§ What is being asked:
Once you have read the data below, set it all down again exactly.

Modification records
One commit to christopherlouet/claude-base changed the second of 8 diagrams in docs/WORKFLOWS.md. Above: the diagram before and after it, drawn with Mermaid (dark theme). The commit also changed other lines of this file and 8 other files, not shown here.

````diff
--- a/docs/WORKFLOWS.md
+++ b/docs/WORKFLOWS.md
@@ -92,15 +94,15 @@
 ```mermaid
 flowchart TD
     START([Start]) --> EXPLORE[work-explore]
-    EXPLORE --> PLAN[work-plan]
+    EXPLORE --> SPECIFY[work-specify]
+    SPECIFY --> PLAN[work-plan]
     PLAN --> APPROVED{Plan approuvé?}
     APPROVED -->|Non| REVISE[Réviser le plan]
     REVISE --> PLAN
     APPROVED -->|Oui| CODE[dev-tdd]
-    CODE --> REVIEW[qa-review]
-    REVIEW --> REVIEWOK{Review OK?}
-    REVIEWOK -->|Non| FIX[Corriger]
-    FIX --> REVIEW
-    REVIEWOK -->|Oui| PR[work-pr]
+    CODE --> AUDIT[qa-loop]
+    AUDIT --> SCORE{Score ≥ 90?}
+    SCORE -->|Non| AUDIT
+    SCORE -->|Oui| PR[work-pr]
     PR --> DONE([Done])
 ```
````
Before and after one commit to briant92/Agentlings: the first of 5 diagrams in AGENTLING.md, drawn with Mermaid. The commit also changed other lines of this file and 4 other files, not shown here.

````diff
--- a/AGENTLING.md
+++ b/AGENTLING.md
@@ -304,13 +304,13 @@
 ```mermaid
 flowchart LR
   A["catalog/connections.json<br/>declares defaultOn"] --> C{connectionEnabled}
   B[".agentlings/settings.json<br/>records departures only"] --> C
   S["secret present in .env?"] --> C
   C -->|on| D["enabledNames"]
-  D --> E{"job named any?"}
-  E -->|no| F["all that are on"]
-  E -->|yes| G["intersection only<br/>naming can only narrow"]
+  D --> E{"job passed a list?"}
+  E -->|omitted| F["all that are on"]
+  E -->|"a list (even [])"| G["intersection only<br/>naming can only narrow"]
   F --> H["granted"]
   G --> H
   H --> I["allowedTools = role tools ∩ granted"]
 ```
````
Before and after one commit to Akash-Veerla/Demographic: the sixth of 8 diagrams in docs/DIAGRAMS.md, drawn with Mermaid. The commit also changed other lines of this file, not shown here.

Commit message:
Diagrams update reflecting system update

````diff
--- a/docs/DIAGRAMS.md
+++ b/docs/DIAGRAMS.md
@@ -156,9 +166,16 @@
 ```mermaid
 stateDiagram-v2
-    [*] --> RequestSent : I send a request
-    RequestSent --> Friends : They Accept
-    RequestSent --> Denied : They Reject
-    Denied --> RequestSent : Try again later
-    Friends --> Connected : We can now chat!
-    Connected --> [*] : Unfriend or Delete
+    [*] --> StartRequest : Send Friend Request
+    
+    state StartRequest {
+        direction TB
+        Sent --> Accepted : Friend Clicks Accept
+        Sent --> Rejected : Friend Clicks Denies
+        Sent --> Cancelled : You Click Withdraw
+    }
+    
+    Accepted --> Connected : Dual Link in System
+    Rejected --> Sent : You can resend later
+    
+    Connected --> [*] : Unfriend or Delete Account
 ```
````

§ Task response:
One commit to christopherlouet/claude-base changed the second of 8 diagrams in docs/WORKFLOWS.md. Above: the diagram before and after it, drawn with Mermaid (dark theme). The commit also changed other lines of this file and 8 other files, not shown here.

````diff
--- a/docs/WORKFLOWS.md
+++ b/docs/WORKFLOWS.md
@@ -92,15 +94,15 @@
 ```mermaid
 flowchart TD
     START([Start]) --> EXPLORE[work-explore]
-    EXPLORE --> PLAN[work-plan]
+    EXPLORE --> SPECIFY[work-specify]
+    SPECIFY --> PLAN[work-plan]
     PLAN --> APPROVED{Plan approuvé?}
     APPROVED -->|Non| REVISE[Réviser le plan]
     REVISE --> PLAN
     APPROVED -->|Oui| CODE[dev-tdd]
-    CODE --> REVIEW[qa-review]
-    REVIEW --> REVIEWOK{Review OK?}
-    REVIEWOK -->|Non| FIX[Corriger]
-    FIX --> REVIEW
-    REVIEWOK -->|Oui| PR[work-pr]
+    CODE --> AUDIT[qa-loop]
+    AUDIT --> SCORE{Score ≥ 90?}
+    SCORE -->|Non| AUDIT
+    SCORE -->|Oui| PR[work-pr]
     PR --> DONE([Done])
 ```
````
Before and after one commit to briant92/Agentlings: the first of 5 diagrams in AGENTLING.md, drawn with Mermaid. The commit also changed other lines of this file and 4 other files, not shown here.

````diff
--- a/AGENTLING.md
+++ b/AGENTLING.md
@@ -304,13 +304,13 @@
 ```mermaid
 flowchart LR
   A["catalog/connections.json<br/>declares defaultOn"] --> C{connectionEnabled}
   B[".agentlings/settings.json<br/>records departures only"] --> C
   S["secret present in .env?"] --> C
   C -->|on| D["enabledNames"]
-  D --> E{"job named any?"}
-  E -->|no| F["all that are on"]
-  E -->|yes| G["intersection only<br/>naming can only narrow"]
+  D --> E{"job passed a list?"}
+  E -->|omitted| F["all that are on"]
+  E -->|"a list (even [])"| G["intersection only<br/>naming can only narrow"]
   F --> H["granted"]
   G --> H
   H --> I["allowedTools = role tools ∩ granted"]
 ```
````
Before and after one commit to Akash-Veerla/Demographic: the sixth of 8 diagrams in docs/DIAGRAMS.md, drawn with Mermaid. The commit also changed other lines of this file, not shown here.

Commit message:
Diagrams update reflecting system update

````diff
--- a/docs/DIAGRAMS.md
+++ b/docs/DIAGRAMS.md
@@ -156,9 +166,16 @@
 ```mermaid
 stateDiagram-v2
-    [*] --> RequestSent : I send a request
-    RequestSent --> Friends : They Accept
-    RequestSent --> Denied : They Reject
-    Denied --> RequestSent : Try again later
-    Friends --> Connected : We can now chat!
-    Connected --> [*] : Unfriend or Delete
+    [*] --> StartRequest : Send Friend Request
+    
+    state StartRequest {
+        direction TB
+        Sent --> Accepted : Friend Clicks Accept
+        Sent --> Rejected : Friend Clicks Denies
+        Sent --> Cancelled : You Click Withdraw
+    }
+    
+    Accepted --> Connected : Dual Link in System
+    Rejected --> Sent : You can resend later
+    
+    Connected --> [*] : Unfriend or Delete Account
 ```
````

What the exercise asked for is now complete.